The research was conducted with the aim of understanding attitudes to cybersecurity in the home and revealed that a significant number of people in the UAE frequently use their personal devices for work. Most frequent tasks included sending emails (66%) and making business calls (57%).
Of the polled consumers in the UAE, the majority share one or more connected devices in the home. Amid a global surge in cyber-attack threats at all levels, respondents appear concerned about the threat of attack, with 73% saying they’re worried about their personal devices being hacked. With the number of connected devices shared in the home, 68% have updated their password in the past 6 months.
Risk is not only a factor at home, and this is increasingly prevalent in the UAE, where many people opt to work in public spaces or check in on work tasks on the move. In the UAE, 54% of respondents frequently use public wireless networks for basic work tasks.

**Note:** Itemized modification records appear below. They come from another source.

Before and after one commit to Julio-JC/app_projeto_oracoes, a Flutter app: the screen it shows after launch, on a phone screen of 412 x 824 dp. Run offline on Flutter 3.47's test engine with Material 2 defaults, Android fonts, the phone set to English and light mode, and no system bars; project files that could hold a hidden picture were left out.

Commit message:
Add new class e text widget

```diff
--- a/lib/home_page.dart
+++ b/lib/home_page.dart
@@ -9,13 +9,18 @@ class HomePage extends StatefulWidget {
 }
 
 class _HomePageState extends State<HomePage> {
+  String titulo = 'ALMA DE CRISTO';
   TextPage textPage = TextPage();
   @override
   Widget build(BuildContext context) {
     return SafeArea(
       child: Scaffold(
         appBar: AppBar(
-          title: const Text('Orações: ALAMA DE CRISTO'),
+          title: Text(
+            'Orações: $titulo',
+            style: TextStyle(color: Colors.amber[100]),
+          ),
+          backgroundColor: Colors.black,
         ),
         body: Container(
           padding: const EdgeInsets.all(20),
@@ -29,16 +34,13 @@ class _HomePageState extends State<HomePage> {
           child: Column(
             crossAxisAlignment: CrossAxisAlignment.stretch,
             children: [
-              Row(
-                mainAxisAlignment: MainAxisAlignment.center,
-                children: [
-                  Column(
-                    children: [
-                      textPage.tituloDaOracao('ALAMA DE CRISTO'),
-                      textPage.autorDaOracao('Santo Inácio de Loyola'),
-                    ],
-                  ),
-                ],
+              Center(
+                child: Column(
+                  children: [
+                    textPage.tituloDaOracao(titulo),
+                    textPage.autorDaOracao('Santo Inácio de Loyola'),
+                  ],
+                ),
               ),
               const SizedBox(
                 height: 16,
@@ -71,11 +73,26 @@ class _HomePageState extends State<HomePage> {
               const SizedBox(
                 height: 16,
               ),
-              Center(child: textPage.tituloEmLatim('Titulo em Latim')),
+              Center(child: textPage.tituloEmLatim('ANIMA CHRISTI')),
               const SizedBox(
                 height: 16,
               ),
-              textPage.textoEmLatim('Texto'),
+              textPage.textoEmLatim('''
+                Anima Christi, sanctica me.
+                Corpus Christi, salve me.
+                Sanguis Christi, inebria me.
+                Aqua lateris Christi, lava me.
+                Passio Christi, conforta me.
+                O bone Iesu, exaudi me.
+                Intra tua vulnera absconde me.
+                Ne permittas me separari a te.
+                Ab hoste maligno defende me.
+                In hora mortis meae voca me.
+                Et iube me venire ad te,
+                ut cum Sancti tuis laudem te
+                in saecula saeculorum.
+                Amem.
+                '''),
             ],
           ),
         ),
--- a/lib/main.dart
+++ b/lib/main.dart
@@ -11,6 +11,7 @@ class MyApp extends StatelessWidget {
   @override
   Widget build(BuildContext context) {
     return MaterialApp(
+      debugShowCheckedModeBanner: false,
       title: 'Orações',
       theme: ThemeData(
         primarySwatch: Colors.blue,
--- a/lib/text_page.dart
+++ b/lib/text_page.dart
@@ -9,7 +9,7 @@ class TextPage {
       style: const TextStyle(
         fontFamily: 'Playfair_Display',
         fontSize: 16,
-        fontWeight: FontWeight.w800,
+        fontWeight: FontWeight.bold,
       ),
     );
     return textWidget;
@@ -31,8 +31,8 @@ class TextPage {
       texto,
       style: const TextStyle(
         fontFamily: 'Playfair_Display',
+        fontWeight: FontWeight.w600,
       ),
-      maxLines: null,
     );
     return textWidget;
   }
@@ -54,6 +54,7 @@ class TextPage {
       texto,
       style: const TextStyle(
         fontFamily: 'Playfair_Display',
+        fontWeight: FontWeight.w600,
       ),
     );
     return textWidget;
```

Misunderstanding Security Measures
Usernames and passwords have never been particularly effective techniques for keeping cyber threats away. Using Multi-Factor Authentication (MFA) is a very simple method for adding a strong extra layer of protection to system access.
However, as seen in many countries across EMEA, many people do not use or do not know what MFA is. This is true for the UAE, with 24% admitting to a lack of awareness and usage of MFA. As nearly every smartphone now has a fingerprint or facial scanner, consumers can choose to use biometrics instead of passcodes to unlock and log in to applications on their personal devices. Organizations have an opportunity to leverage this technology, which is already in employees’ pockets, to drive the adoption of strong MFA at work.
Inconsistent Education Opportunities
A major challenge in closing the gaps in cybersecurity is educating millions of people at a consistent level. When asked where they seek advice about online and device security behavior, the answers were tending predominantly towards asking friends and family (44%) or gathering information via social media (33%).
Subjective advice and opinions on cybersecurity can mean a deficit in genuinely robust measures. For the average person, it may seem unlikely their home Wi-Fi will be hacked, or that someone will access their data while on a public network. However, it only takes one opportunist and a very short window of time to access and harvest the information they need.
Titled ‘EMEA Consumer Security Poll’, the survey consisted of responses from over 8,000 consumers from eight countries across Europe, the Middle East, and Africa (EMEA), of which 1,001 general consumers were polled in the UAE during September 2022. At the time of the survey, 63% of respondents were employed full-time; 13% part-time; 9% were unemployed; 6% were students; 4% were homemakers/parents; 1% were retired, 3% were self-employed and 1% were unable to work. Regardless of employment status, more than half of the survey respondents expressed that corporate cybercrime has made them think their personal data is more at risk now than 12 months ago.